→ Information:
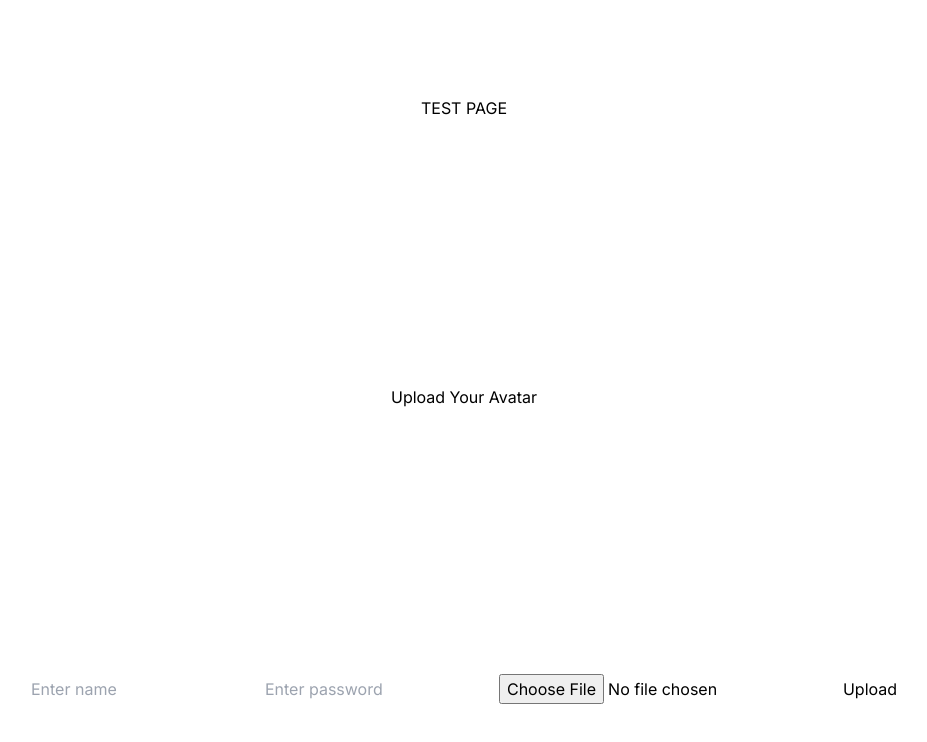
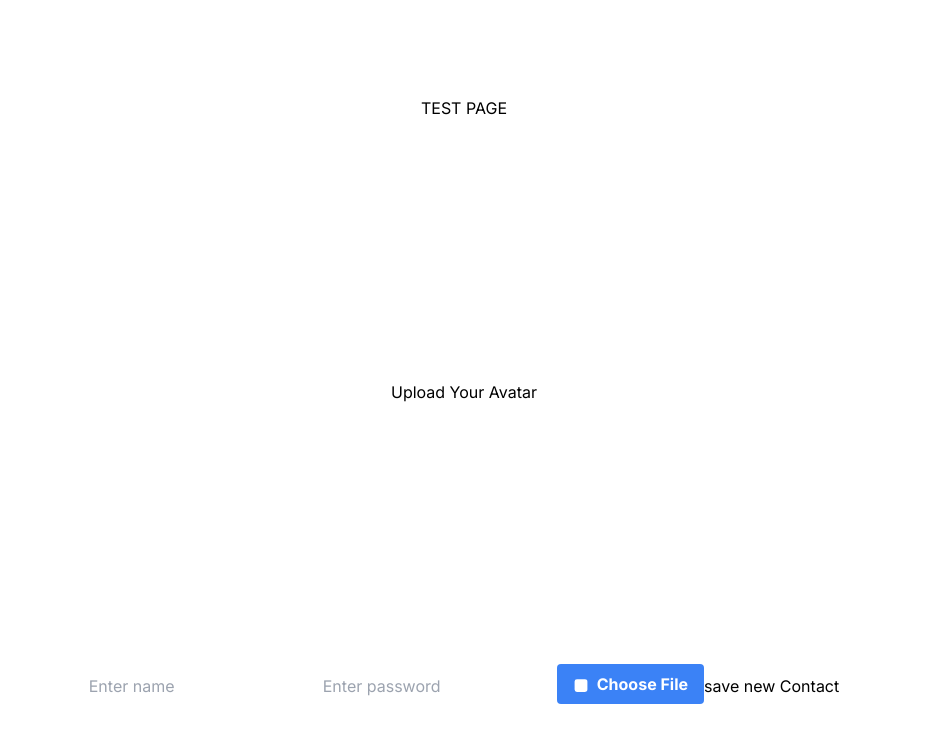
Before and after one commit to aleskruba/next-prisma-cloudinary, a Next.js app: page / in a window 1280 px wide. Shown: the top 742 px of the page, without its empty margins (176-1103 px from the left). Built offline with nearby package versions, Linux system fonts and the light colour scheme.

Commit message:
original

```diff
--- a/app/components/AvatarUploadPage.tsx
+++ b/app/components/AvatarUploadPage.tsx
@@ -1,12 +1,14 @@
 'use client';
 
+import ContactData from '@/types';
+import { fetchAddContact, fetchImage } from '@/utils';
 import type { PutBlobResult } from '@vercel/blob';
 import React, { ChangeEvent, useState,useRef } from 'react';
 
 export default function AvatarUploadPage() {
   const inputFileRef = useRef<HTMLInputElement>(null);
   const [blob, setBlob] = useState<PutBlobResult | null>(null);
-  const [data, setData] = useState({
+  const [data, setData] = useState<ContactData>({
     name: "",
     password:"",
     image: "",
@@ -19,52 +21,91 @@ export default function AvatarUploadPage() {
     });
   };
 
-  return (
-    <>
-      <h1>Upload Your Avatar</h1>
+  const submitFunction = async  (e: React.FormEvent<HTMLFormElement>) => {
+    e.preventDefault();
 
-      <form
-  onSubmit={async (event) => {
-    event.preventDefault();
+     if (inputFileRef.current?.files) {
+    //  throw new Error("No file selected");
 
-    if (!inputFileRef.current?.files) {
-      throw new Error("No file selected");
-    }
 
-    const file = inputFileRef.current?.files[0];
+    let file = inputFileRef.current?.files[0];
 
-    const imageResponse = await fetch(
-      `/api/newimage?filename=${file?.name}`,
-      {
-        method: 'POST',
-        body: file
-      },
-    );
+    if (file) {
 
-    const newBlob = (await imageResponse.json()) as PutBlobResult;
-    setBlob(newBlob);
+
+        const imageResponse = await fetchImage(file); //custom fetch function  utils/index.ts
+        const newBlob = (await imageResponse.json()) as PutBlobResult;
+        setBlob(newBlob);
+
 
     if (newBlob.url) {
 
         setData({...data,image:newBlob.url})
 
-        const dataResponse = await fetch('/api/newcontact', {
-            method: 'POST',
-            headers: {
-              'Content-Type': 'application/json',
-            },
-            body: JSON.stringify({...data,image:newBlob.url}), // Sending the message in the request body
-          });
+        const dataResponse = await fetchAddContact(
+          data.name,
+          data.password,
+          newBlob.url
+        );  //custom fetch function  utils/index.ts
+
+
+          if(dataResponse.status !== 200) {
+            console.log('something went wrong')
+          }
+
+          setData({
+            name: "",
+            password:"",
+            image: "",
+          })
+
+          if (inputFileRef.current) {
+            inputFileRef.current.value = '';
+          }
+
+          setBlob(null)
 
           return dataResponse
+
+
+
+
+        }
+      }
+        else {
+
+          setData({...data,image:''})
+
+          const dataResponse = await fetchAddContact(
+            data.name,
+            data.password
+                 );  //custom fetch function  utils/index.ts
+
+                 if(dataResponse.status !== 200) {
+            console.log('something went wrong')
+          }
+
+          setData({
+            name: "",
+            password:"",
+            image: "",
+          })
+
+
+          return dataResponse
+
         }
 
 
+      }
 
-}}
+  }
 
-  >
+  return (
+    <>
+      <h1>Upload Your Avatar</h1>
 
+      <form onSubmit={submitFunction}>
 
             <input
               required
@@ -85,8 +126,23 @@ export default function AvatarUploadPage() {
               onChange={handleChange}/>
 
 
-        <input name="file" ref={inputFileRef} type="file" required />
-        <button type="submit">Upload</button>
+   <label className="bg-blue-500 hover:bg-blue-700 text-white font-bold py-2 px-4 rounded inline-flex items-center cursor-pointer">
+          <svg
+            className="fill-current w-4 h-4 mr-2"
+            xmlns="http://www.w3.org/2000/svg"
+            viewBox="0 0 20 20"
+          >
+            <path d="M5 4a3 3 0 0 0-3 3v10a3 3 0 0 0 3 3h10a3 3 0 0 0 3-3V7a3 3 0 0 0-3-3H5zm10 8H5v2h10v-2z" />
+          </svg>
+          Choose File
+          <input
+            name="file"
+            ref={inputFileRef}
+            type="file"
+            className="hidden"
+          />
+        </label>
+        <button type="submit">save new Contact</button>
       </form>
 
 
```
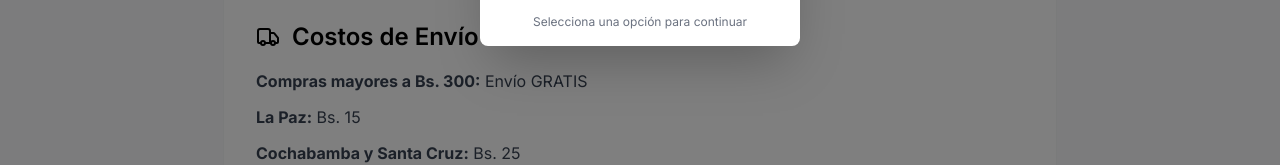
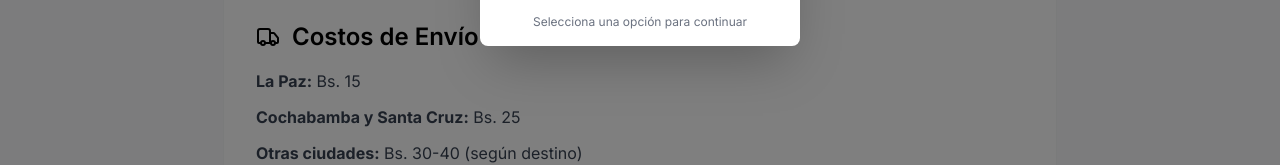
Before and after one commit to Rodri-Paredes/pass-ecommerce, a React (Vite) app: page /shipping in a window 1280 px wide. Shown: the part 456-621 px from the top of the page. Built offline with nearby package versions, Linux system fonts and the light colour scheme; no server answers; the database is empty.

Commit message:
Eliminar texto de envío gratis que no era correcto

```diff
--- a/src/pages/ShippingPage.tsx
+++ b/src/pages/ShippingPage.tsx
@@ -40,9 +40,6 @@ export default function ShippingPage() {
               <h2 className="text-2xl font-semibold">Costos de Envío</h2>
             </div>
             <div className="space-y-3 text-gray-700">
-              <p>
-                <strong>Compras mayores a Bs. 300:</strong> Envío GRATIS
-              </p>
               <p>
                 <strong>La Paz:</strong> Bs. 15
               </p>
```
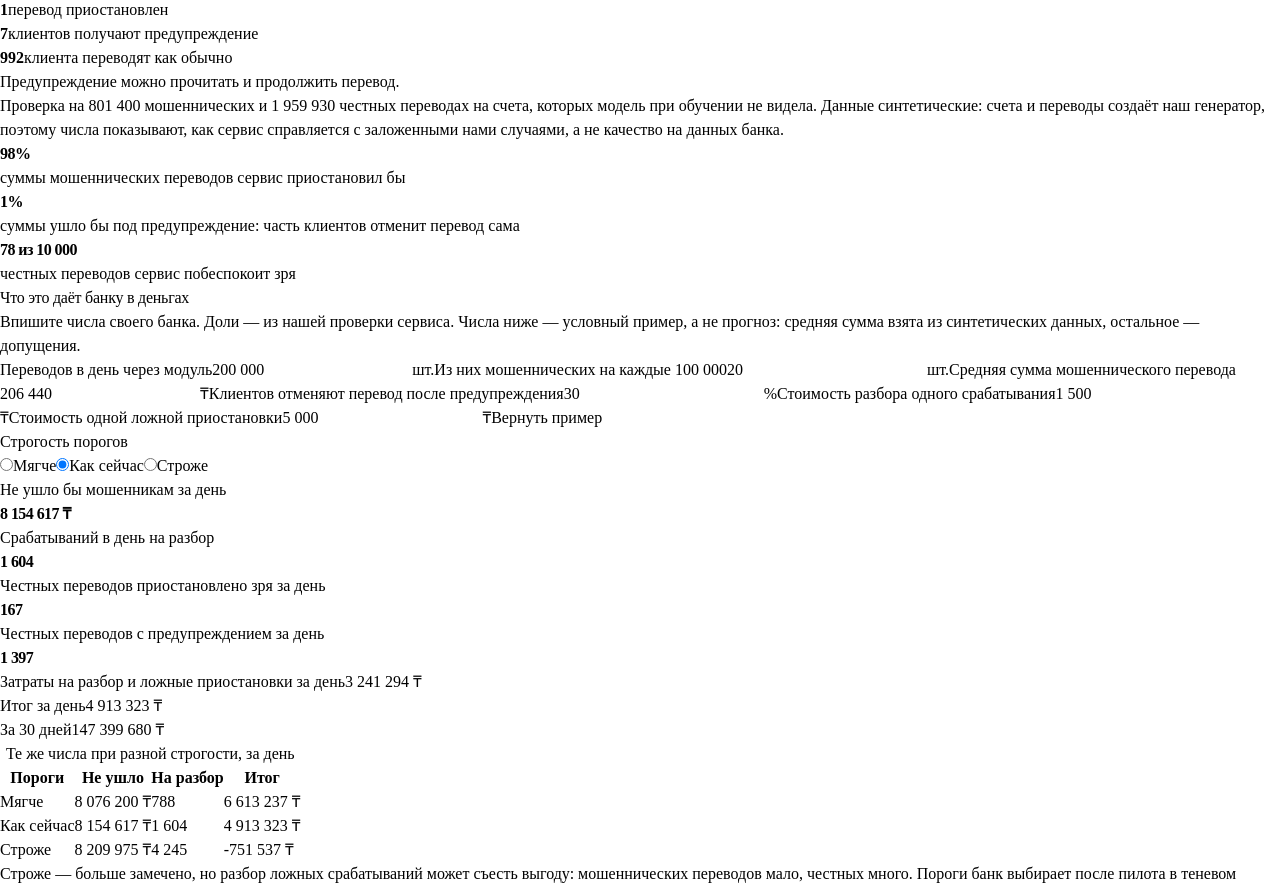
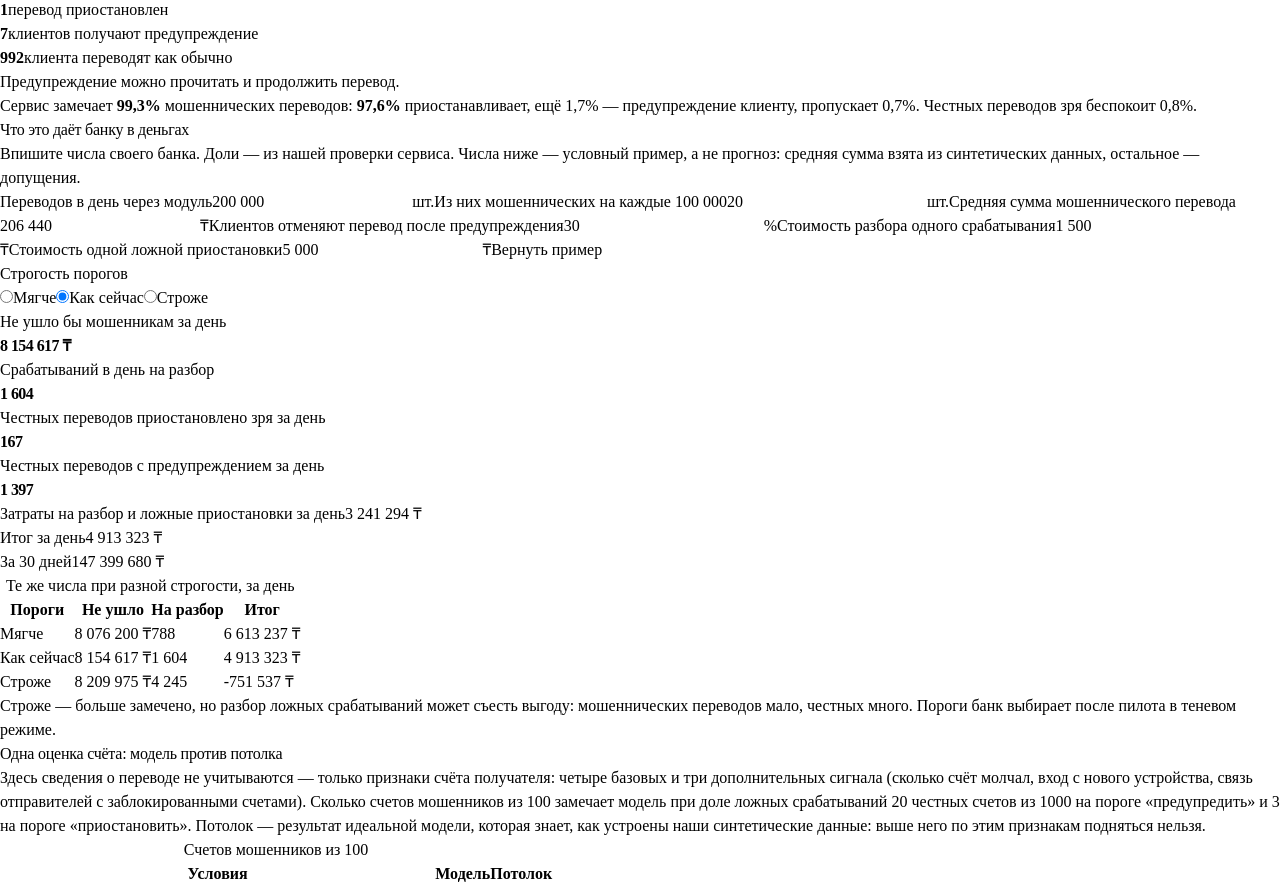
Before and after one commit to olegv768/bcc-hack, a React (Vite) app in the folder stand/: page / in a window 1280 px wide. Shown: the part 1632-2521 px from the top of the page. Built offline with nearby package versions, Linux system fonts and the light colour scheme; no server answers.

Commit message:
Replace the test-set note and the three money figures with one line of current results (99.3% noticed)

```diff
--- a/stand/src/Metrics.tsx
+++ b/stand/src/Metrics.tsx
@@ -65,17 +65,11 @@ export function Metrics() {
         />
       </div>
 
-      <p className="max-w-[72ch] text-[15px] text-ink-2">
-        Проверка на {count(all.fraud.total)} мошеннических и {count(all.honest.total)} честных переводах на счета, которых модель при
-        обучении не видела. Данные синтетические: счета и переводы создаёт наш генератор, поэтому числа показывают, как сервис справляется
-        с заложенными нами случаями, а не качество на данных банка.
+      <p className="max-w-[72ch] text-[17px] leading-relaxed">
+        Сервис замечает <b>{percent(all.fraud.hold + all.fraud.warn)}</b> мошеннических переводов: <b>{percent(all.fraud.hold)}</b>{' '}
+        приостанавливает, ещё {percent(all.fraud.warn)} — предупреждение клиенту, пропускает {percent(missed(all))}. Честных переводов зря
+        беспокоит {percent(bothered(all))}.
       </p>
-
-      <dl className="grid gap-x-12 gap-y-8 border-y border-line py-8 sm:grid-cols-3">
-        <BankFigure value={percent(all.fraud.hold_amount, 0)} label="суммы мошеннических переводов сервис приостановил бы" />
-        <BankFigure value={percent(all.fraud.warn_amount, 0)} label="суммы ушло бы под предупреждение: часть клиентов отменит перевод сама" />
-        <BankFigure value={`${per(bothered(all), 10000)} из 10 000`} label="честных переводов сервис побеспокоит зря" />
-      </dl>
 
       <BusinessCase />
 
@@ -302,12 +296,3 @@ function Share(props: { value: number; caught: boolean; className: string }) {
     </td>
   )
 }
-
-function BankFigure(props: { value: string; label: string }) {
-  return (
-    <div>
-      <dd className="tabular font-display text-[34px] leading-tight font-semibold">{props.value}</dd>
-      <dt className="mt-1 text-[15px] text-ink-2">{props.label}</dt>
-    </div>
-  )
-}
```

→ Task description:
Retype every entry above exactly, leaving out the pictures.

→ Written response:
Before and after one commit to aleskruba/next-prisma-cloudinary, a Next.js app: page / in a window 1280 px wide. Shown: the top 742 px of the page, without its empty margins (176-1103 px from the left). Built offline with nearby package versions, Linux system fonts and the light colour scheme.

Commit message:
original

```diff
--- a/app/components/AvatarUploadPage.tsx
+++ b/app/components/AvatarUploadPage.tsx
@@ -1,12 +1,14 @@
 'use client';
 
+import ContactData from '@/types';
+import { fetchAddContact, fetchImage } from '@/utils';
 import type { PutBlobResult } from '@vercel/blob';
 import React, { ChangeEvent, useState,useRef } from 'react';
 
 export default function AvatarUploadPage() {
   const inputFileRef = useRef<HTMLInputElement>(null);
   const [blob, setBlob] = useState<PutBlobResult | null>(null);
-  const [data, setData] = useState({
+  const [data, setData] = useState<ContactData>({
     name: "",
     password:"",
     image: "",
@@ -19,52 +21,91 @@ export default function AvatarUploadPage() {
     });
   };
 
-  return (
-    <>
-      <h1>Upload Your Avatar</h1>
+  const submitFunction = async  (e: React.FormEvent<HTMLFormElement>) => {
+    e.preventDefault();
 
-      <form
-  onSubmit={async (event) => {
-    event.preventDefault();
+     if (inputFileRef.current?.files) {
+    //  throw new Error("No file selected");
 
-    if (!inputFileRef.current?.files) {
-      throw new Error("No file selected");
-    }
 
-    const file = inputFileRef.current?.files[0];
+    let file = inputFileRef.current?.files[0];
 
-    const imageResponse = await fetch(
-      `/api/newimage?filename=${file?.name}`,
-      {
-        method: 'POST',
-        body: file
-      },
-    );
+    if (file) {
 
-    const newBlob = (await imageResponse.json()) as PutBlobResult;
-    setBlob(newBlob);
+
+        const imageResponse = await fetchImage(file); //custom fetch function  utils/index.ts
+        const newBlob = (await imageResponse.json()) as PutBlobResult;
+        setBlob(newBlob);
+
 
     if (newBlob.url) {
 
         setData({...data,image:newBlob.url})
 
-        const dataResponse = await fetch('/api/newcontact', {
-            method: 'POST',
-            headers: {
-              'Content-Type': 'application/json',
-            },
-            body: JSON.stringify({...data,image:newBlob.url}), // Sending the message in the request body
-          });
+        const dataResponse = await fetchAddContact(
+          data.name,
+          data.password,
+          newBlob.url
+        );  //custom fetch function  utils/index.ts
+
+
+          if(dataResponse.status !== 200) {
+            console.log('something went wrong')
+          }
+
+          setData({
+            name: "",
+            password:"",
+            image: "",
+          })
+
+          if (inputFileRef.current) {
+            inputFileRef.current.value = '';
+          }
+
+          setBlob(null)
 
           return dataResponse
+
+
+
+
+        }
+      }
+        else {
+
+          setData({...data,image:''})
+
+          const dataResponse = await fetchAddContact(
+            data.name,
+            data.password
+                 );  //custom fetch function  utils/index.ts
+
+                 if(dataResponse.status !== 200) {
+            console.log('something went wrong')
+          }
+
+          setData({
+            name: "",
+            password:"",
+            image: "",
+          })
+
+
+          return dataResponse
+
         }
 
 
+      }
 
-}}
+  }
 
-  >
+  return (
+    <>
+      <h1>Upload Your Avatar</h1>
 
+      <form onSubmit={submitFunction}>
 
             <input
               required
@@ -85,8 +126,23 @@ export default function AvatarUploadPage() {
               onChange={handleChange}/>
 
 
-        <input name="file" ref={inputFileRef} type="file" required />
-        <button type="submit">Upload</button>
+   <label className="bg-blue-500 hover:bg-blue-700 text-white font-bold py-2 px-4 rounded inline-flex items-center cursor-pointer">
+          <svg
+            className="fill-current w-4 h-4 mr-2"
+            xmlns="http://www.w3.org/2000/svg"
+            viewBox="0 0 20 20"
+          >
+            <path d="M5 4a3 3 0 0 0-3 3v10a3 3 0 0 0 3 3h10a3 3 0 0 0 3-3V7a3 3 0 0 0-3-3H5zm10 8H5v2h10v-2z" />
+          </svg>
+          Choose File
+          <input
+            name="file"
+            ref={inputFileRef}
+            type="file"
+            className="hidden"
+          />
+        </label>
+        <button type="submit">save new Contact</button>
       </form>
 
 
```
Before and after one commit to Rodri-Paredes/pass-ecommerce, a React (Vite) app: page /shipping in a window 1280 px wide. Shown: the part 456-621 px from the top of the page. Built offline with nearby package versions, Linux system fonts and the light colour scheme; no server answers; the database is empty.

Commit message:
Eliminar texto de envío gratis que no era correcto

```diff
--- a/src/pages/ShippingPage.tsx
+++ b/src/pages/ShippingPage.tsx
@@ -40,9 +40,6 @@ export default function ShippingPage() {
               <h2 className="text-2xl font-semibold">Costos de Envío</h2>
             </div>
             <div className="space-y-3 text-gray-700">
-              <p>
-                <strong>Compras mayores a Bs. 300:</strong> Envío GRATIS
-              </p>
               <p>
                 <strong>La Paz:</strong> Bs. 15
               </p>
```
Before and after one commit to olegv768/bcc-hack, a React (Vite) app in the folder stand/: page / in a window 1280 px wide. Shown: the part 1632-2521 px from the top of the page. Built offline with nearby package versions, Linux system fonts and the light colour scheme; no server answers.

Commit message:
Replace the test-set note and the three money figures with one line of current results (99.3% noticed)

```diff
--- a/stand/src/Metrics.tsx
+++ b/stand/src/Metrics.tsx
@@ -65,17 +65,11 @@ export function Metrics() {
         />
       </div>
 
-      <p className="max-w-[72ch] text-[15px] text-ink-2">
-        Проверка на {count(all.fraud.total)} мошеннических и {count(all.honest.total)} честных переводах на счета, которых модель при
-        обучении не видела. Данные синтетические: счета и переводы создаёт наш генератор, поэтому числа показывают, как сервис справляется
-        с заложенными нами случаями, а не качество на данных банка.
+      <p className="max-w-[72ch] text-[17px] leading-relaxed">
+        Сервис замечает <b>{percent(all.fraud.hold + all.fraud.warn)}</b> мошеннических переводов: <b>{percent(all.fraud.hold)}</b>{' '}
+        приостанавливает, ещё {percent(all.fraud.warn)} — предупреждение клиенту, пропускает {percent(missed(all))}. Честных переводов зря
+        беспокоит {percent(bothered(all))}.
       </p>
-
-      <dl className="grid gap-x-12 gap-y-8 border-y border-line py-8 sm:grid-cols-3">
-        <BankFigure value={percent(all.fraud.hold_amount, 0)} label="суммы мошеннических переводов сервис приостановил бы" />
-        <BankFigure value={percent(all.fraud.warn_amount, 0)} label="суммы ушло бы под предупреждение: часть клиентов отменит перевод сама" />
-        <BankFigure value={`${per(bothered(all), 10000)} из 10 000`} label="честных переводов сервис побеспокоит зря" />
-      </dl>
 
       <BusinessCase />
 
@@ -302,12 +296,3 @@ function Share(props: { value: number; caught: boolean; className: string }) {
     </td>
   )
 }
-
-function BankFigure(props: { value: string; label: string }) {
-  return (
-    <div>
-      <dd className="tabular font-display text-[34px] leading-tight font-semibold">{props.value}</dd>
-      <dt className="mt-1 text-[15px] text-ink-2">{props.label}</dt>
-    </div>
-  )
-}
```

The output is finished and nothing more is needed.